A Trip to the Observatory - Transcript
I'm Travis Metcalfe, an astronomer at the National Center for Atmospheric Research in Boulder, Colorado. I made this short video for anyone who's ever wondered what it's like to take a trip to the observatory and use the telescopes. In early 2006, I was granted 7 nights of observing time on one of the telescopes at McDonald Observatory in west Texas, as part of my research to learn about the insides of stars.
My trip began with a flight out of Denver, taking me over the yellow prairies of Colorado and into the beautiful city of Austin, Texas, where I picked up a colleague at the University.
From Austin, it takes about 8 hours to drive out to the observatory. The trip takes us through land that used to be littered with oil pumps as far as the eye could see. But in the past few years, the drilling machines have quietly been replaced with vast fields of wind turbines. It's now one of my favorite parts of the drive, since I can't help but think how this renewable energy source ultimately comes from our own star, the Sun.
Not long after passing the wind farms, the landscape starts to get more mountainous. Most observatories are built in dry remote locations, far from the city lights, and usually at higher elevations to get above as much of the Earth's atmosphere as possible.
Just down the mountain from the telescope domes, we check in to the Astronomer's Lodge, where we will spend most of each day sleeping in small but comfortable guest rooms with black metal window shades that normally hide the beautiful views.
The kitchen staff prepare hot cafeteria-style meals for dinner every day, and keep a refrigerator well stocked with items for breakfast and night-lunch.
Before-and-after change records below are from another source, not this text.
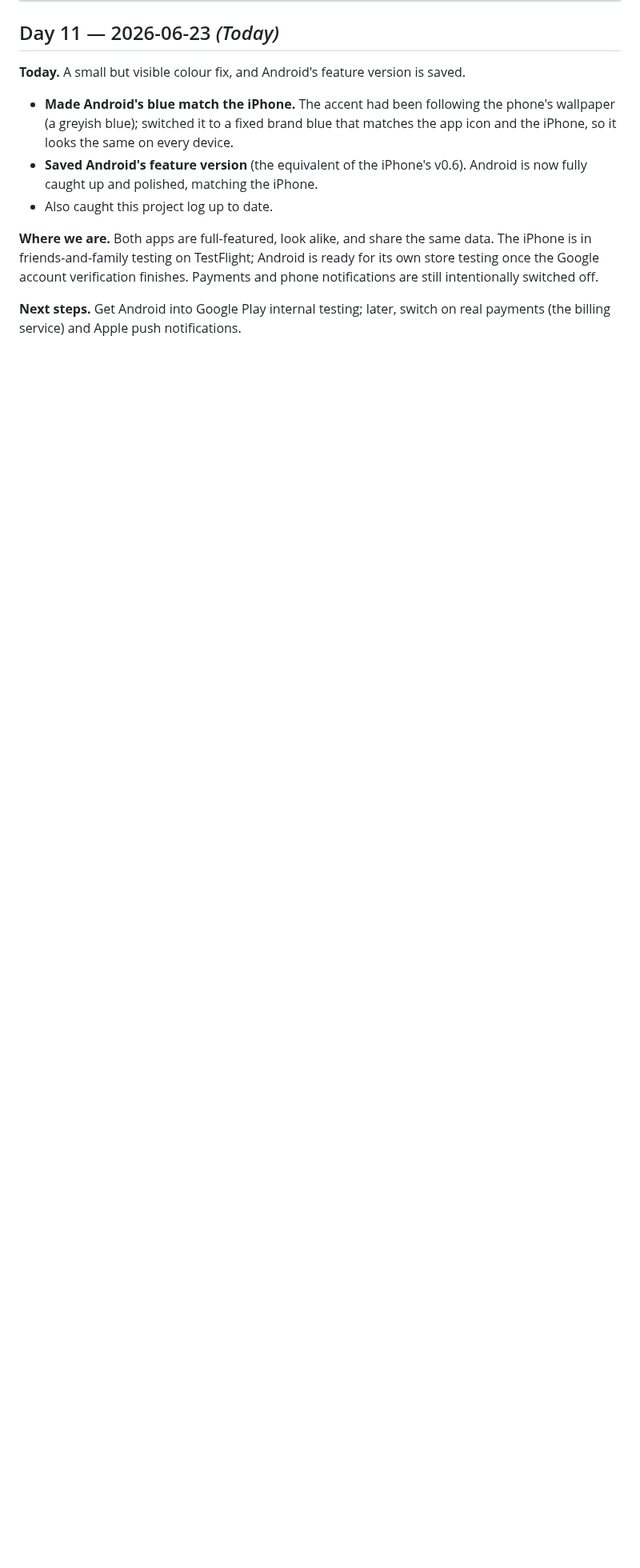
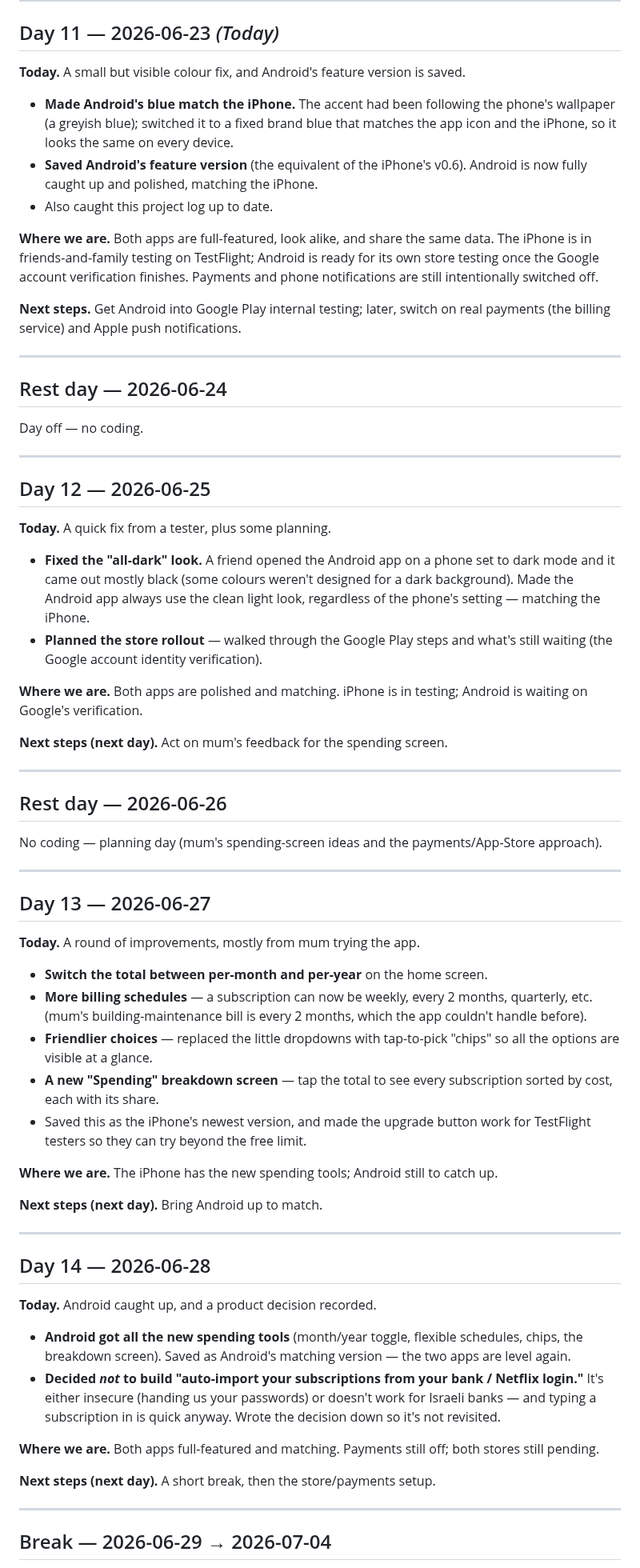
Before and after one commit to toTheMoon247/yona, a Markdown page: project-manager-log.md, the part around one of its changes. Shown at 80% size. Rendered like a GitHub page; blank space fills up the shorter version.

Commit message:
Log: catch up Days 12–15 (light-theme fix, spending tools, document picker, admin dashboard, payments parked)
Bring project-manager-log.md current through 2026-07-05, plus rest-day/break
entries for the non-coding gaps. Payments/App Store parked pending Apple.

Co-Authored-By: Claude Opus 4.8 (1M context) <noreply@anthropic.com>

```diff
--- a/project-manager-log.md
+++ b/project-manager-log.md
@@ -181,3 +181,62 @@ Day off — no coding today.
 **Where we are.** Both apps are full-featured, look alike, and share the same data. The iPhone is in friends-and-family testing on TestFlight; Android is ready for its own store testing once the Google account verification finishes. Payments and phone notifications are still intentionally switched off.
 
 **Next steps.** Get Android into Google Play internal testing; later, switch on real payments (the billing service) and Apple push notifications.
+
+---
+
+## Rest day — 2026-06-24
+
+Day off — no coding.
+
+---
+
+## Day 12 — 2026-06-25
+
+**Today.** A quick fix from a tester, plus some planning.
+
+- **Fixed the "all-dark" look.** A friend opened the Android app on a phone set to dark mode and it came out mostly black (some colours weren't designed for a dark background). Made the Android app always use the clean light look, regardless of the phone's setting — matching the iPhone.
+- **Planned the store rollout** — walked through the Google Play steps and what's still waiting (the Google account identity verification).
+
+**Where we are.** Both apps are polished and matching. iPhone is in testing; Android is waiting on Google's verification.
+
+**Next steps (next day).** Act on mum's feedback for the spending screen.
+
+---
+
+## Rest day — 2026-06-26
+
+No coding — planning day (mum's spending-screen ideas and the payments/App-Store approach).
+
+---
+
+## Day 13 — 2026-06-27
+
+**Today.** A round of improvements, mostly from mum trying the app.
+
+- **Switch the total between per-month and per-year** on the home screen.
+- **More billing schedules** — a subscription can now be weekly, every 2 months, quarterly, etc. (mum's building-maintenance bill is every 2 months, which the app couldn't handle before).
+- **Friendlier choices** — replaced the little dropdowns with tap-to-pick "chips" so all the options are visible at a glance.
+- **A new "Spending" breakdown screen** — tap the total to see every subscription sorted by cost, each with its share.
+- Saved this as the iPhone's newest version, and made the upgrade button work for TestFlight testers so they can try beyond the free limit.
+
+**Where we are.** The iPhone has the new spending tools; Android still to catch up.
+
+**Next steps (next day).** Bring Android up to match.
+
+---
+
+## Day 14 — 2026-06-28
+
+**Today.** Android caught up, and a product decision recorded.
+
+- **Android got all the new spending tools** (month/year toggle, flexible schedules, chips, the breakdown screen). Saved as Android's matching version — the two apps are level again.
+- **Decided *not* to build "auto-import your subscriptions from your bank / Netflix login."** It's either insecure (handing us your passwords) or doesn't work for Israeli banks — and typing a subscription in is quick anyway. Wrote the decision down so it's not revisited.
+
+**Where we are.** Both apps full-featured and matching. Payments still off; both stores still pending.
+
+**Next steps (next day).** A short break, then the store/payments setup.
+
+---
+
+## Break — 2026-06-29 → 2026-07-04
+
```
Also changed, not shown: other parts of project-manager-log.md (+15 -0 lines).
During dinner, the astronomers sit together and talk about their individual research projects, the quality of the weather and atmosphere on the previous night, and the prospects for continuing to have good observing conditions.
After dinner, we start our workday by walking just up the hill to the dome. In this case, we will be using the first telescope to be built on this mountain, back in the 1930's.
One of the things I like best about McDonald Observatory is that astronomers get to run the telescopes themselves. Most of the larger observatories now have trained technicians who operate the telescope and the dome, moving from one target to the next at the request of the astronomer. Here we get the chance to be closer to the sky, moving the telescope from a console situated on the floor inside the dome. The tilted mount is aligned with the rotation axis of the Earth, so a small motor allows us to follow the stars as they move across the sky. Our instrument is basically a high-quality digital camera, mounted at the top end of the telescope.
When the Sun finally sets, we stroll around the catwalk to check the weather. It's a clear, beautiful night in west Texas.
Although we will occasionally go outside to check for clouds during the night, we will spend most of our time in the control room, just next to the dome floor. For the next 10 hours we will be sitting in front of these computer screens, listening to music, and talking about our science.
Once we point the telescope at our target, we begin taking digital pictures of a small patch of the sky that contains only a few stars. We take a new picture every 10 seconds, and use our own custom-made software to analyze the images. This allows us to monitor the effect of the atmosphere, which causes the images to be slightly blurred. We also monitor how well the telescope is focused, so we can make small changes to improve the quality of the observations.
Our research project requires that we monitor the amount of light coming from our target throughout the course of the evening. We see the star emit more light, then less, then more, in a very regular pattern. By analyzing this pattern, we will learn about the interior of the star.
The following afternoon, we take another quick look at the observations to see whether we need to change anything the next night to accomplish our scientific goals. If there's any time left before dinner, we might be able to spend a few minutes enjoying the beautiful scenery from the top of this mountain.
After a week at the telescope, if we are reasonably lucky with the weather, we will have enough data to analyze and interpret back in Boulder for the next 6 months or so.